However, to avoid being plagued by phishing attacks, manufacturers should avoid the fundamental error of throwing money at the problem and hoping for the best. Investing large sums into the latest cybersecurity technologies on the market may seem like a logical response, but so much more needs to be considered.
Though technology remains pivotal in an organization's defense strategy, to effectively combat social engineering, security teams within manufacturing need to address the psychological behaviors of the workforce. Implementing change in this aspect will profoundly impact the security culture. Wider education and heightened awareness about cyber risks, safe online practices, and recognizing warning signs among the workforce will foster improved security habits.
When it comes to the threats introduced by phishing, research indicates that among various industries, manufacturers – particularly those with over 1,000 employees – demonstrated a 37.4 percent susceptibility to failing for phishing attacks – which is considered high. This highlights a lag in manufacturing workers’ ability to discern cybercriminals’ phishing and social engineering tactics compared to their counterparts in other industries.
While it's uncomfortable to spotlight a specific industry, business, or individual, pinpointing and benchmarking the issue unveils areas that demand reinforcement for enhancing overall security awareness and practices.
Moreover, security and risk management personnel within manufacturing entities should seek to secure full executive support while transparently communicating and aligning existing security protocols.
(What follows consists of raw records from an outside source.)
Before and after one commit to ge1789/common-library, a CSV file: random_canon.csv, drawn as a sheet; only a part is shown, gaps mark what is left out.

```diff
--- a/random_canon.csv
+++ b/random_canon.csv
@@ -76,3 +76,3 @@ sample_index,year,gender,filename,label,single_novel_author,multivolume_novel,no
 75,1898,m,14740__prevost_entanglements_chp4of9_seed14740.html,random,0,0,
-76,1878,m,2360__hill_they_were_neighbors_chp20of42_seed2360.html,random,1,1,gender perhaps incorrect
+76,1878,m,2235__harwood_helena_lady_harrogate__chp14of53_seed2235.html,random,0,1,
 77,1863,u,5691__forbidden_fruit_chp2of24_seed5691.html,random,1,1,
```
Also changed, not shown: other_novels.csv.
Initiating investment in security awareness and training programs is essential to equip staff in readiness against such threats.
Establishing role models within the company stands as a crucial security element. Irrespective of the organization’s size, active participation from C-level and senior management in advocating and engaging with security awareness is paramount. This fosters a culture of best security practices in the workplace, naturally influencing others to observe and emulate. Along this journey, “security champions” emerge, guiding and shaping the overall security culture of the company.
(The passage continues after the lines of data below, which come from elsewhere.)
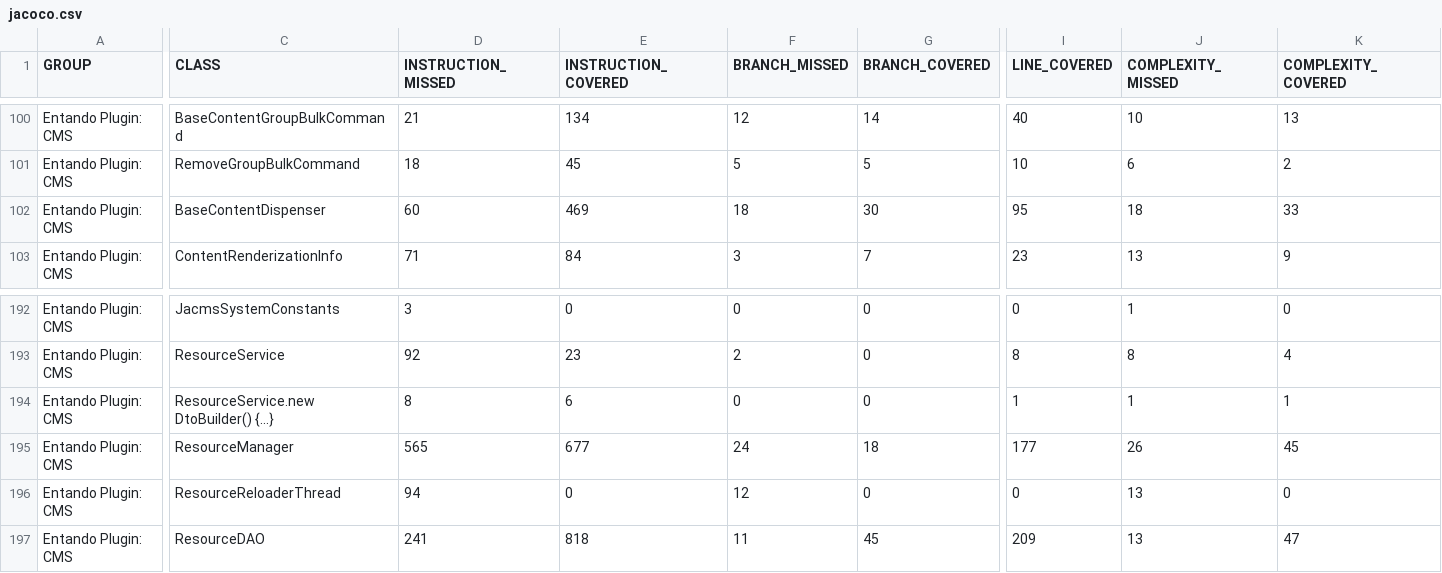
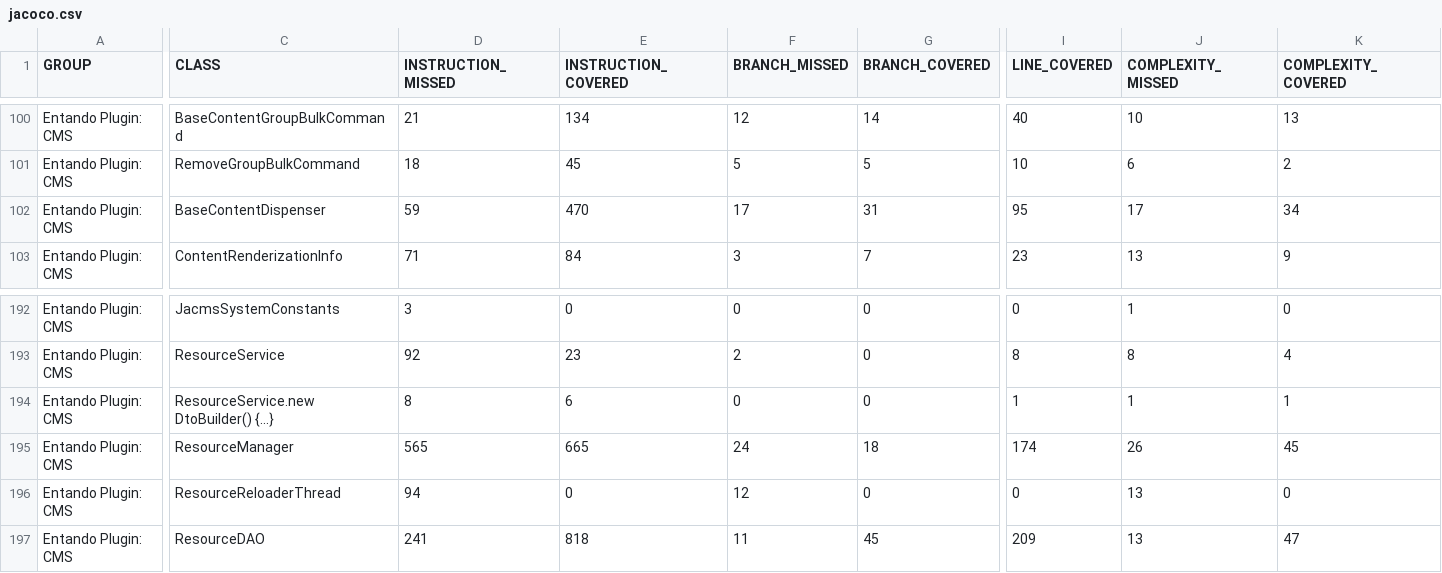
Before and after one commit to entando-k8s-infrastructure/devops-results, a CSV file: entando-plugin-jacms/PR-28/jacoco/jacoco.csv, drawn as a sheet; only a part is shown, gaps mark what is left out; the diff names each change by its address in the sheet, - before the commit and + after, or states it on an @@ line.

Commit message:
Publishing files for path entando-plugin-jacms/PR-28

```diff
--- a/entando-plugin-jacms/PR-28/jacoco/jacoco.csv
+++ b/entando-plugin-jacms/PR-28/jacoco/jacoco.csv
-D102 (INSTRUCTION_MISSED): 60
+D102 (INSTRUCTION_MISSED): 59
-E102 (INSTRUCTION_COVERED): 469
+E102 (INSTRUCTION_COVERED): 470
-F102 (BRANCH_MISSED): 18
+F102 (BRANCH_MISSED): 17
-G102 (BRANCH_COVERED): 30
+G102 (BRANCH_COVERED): 31
-J102 (COMPLEXITY_MISSED): 18
+J102 (COMPLEXITY_MISSED): 17
-K102 (COMPLEXITY_COVERED): 33
+K102 (COMPLEXITY_COVERED): 34
-E195 (INSTRUCTION_COVERED): 677
+E195 (INSTRUCTION_COVERED): 665
-I195 (LINE_COVERED): 177
+I195 (LINE_COVERED): 174
```
Also changed, not shown: 23 other files.
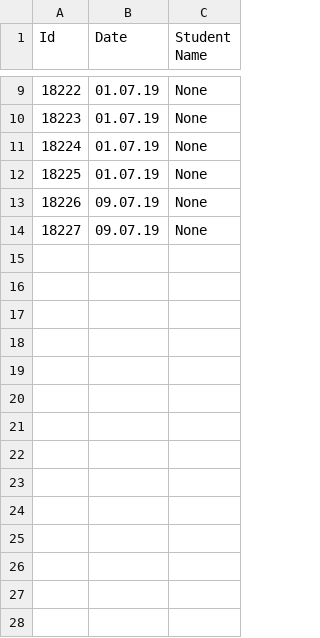
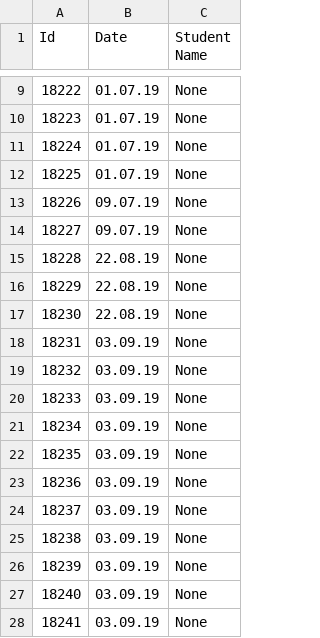
Before and after one commit to LAR-Educational/Architecture_v2_0, a CSV file: Arch_2_1/Evaluations/index_table.csv, drawn as a sheet; only a part is shown, gaps mark what is left out; the diff names each change by its address in the sheet, - before the commit and + after, or states it on an @@ line.

```diff
--- a/Arch_2_1/Evaluations/index_table.csv
+++ b/Arch_2_1/Evaluations/index_table.csv
+row 15: 18228 | 22.08.19 | None
+row 16: 18229 | 22.08.19 | None
+row 17: 18230 | 22.08.19 | None
+row 18: 18231 | 03.09.19 | None
+row 19: 18232 | 03.09.19 | None
+row 20: 18233 | 03.09.19 | None
+row 21: 18234 | 03.09.19 | None
+row 22: 18235 | 03.09.19 | None
+row 23: 18236 | 03.09.19 | None
+row 24: 18237 | 03.09.19 | None
+row 25: 18238 | 03.09.19 | None
+row 26: 18239 | 03.09.19 | None
+row 27: 18240 | 03.09.19 | None
+row 28: 18241 | 03.09.19 | None
```
Also changed, not shown: Arch_2_1/Activities/NOVA/Content/subjects.csv, 56 other files.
Moreover, the engagement with security awareness content profoundly impacts the success of any security training program by ensuring a positive learning experience for participants. Positive experiences significantly enhance the likelihood of behavioral change towards security. Diverse security awareness offers training in various formats, mediums, and languages, tailored to fit the audience’s learning styles.
Picking the Right Awareness Training
Utilizing mundane or repetitive material limits the experience and diminishes audience retention. Avoiding a one-size-fits-all approach is crucial, recognizing that different departments, employee groups, and executives possess unique risk factors requiring customized training. Catering to all groups and avoiding a narrow focus ensures the organization’s security-related habits undergo effective and inclusive improvement.
Ultimately, manufacturers need to establish a robust foundation and conducive environment to foster a security culture, enabling the workforce to comprehend their roles and responsibilities in safeguarding the company. Developing the workforce as a formidable last line of defense should be a cornerstone for all manufacturers in bolstering their security posture.
Erich Kron is a Security Awareness Advocate at KnowBe4.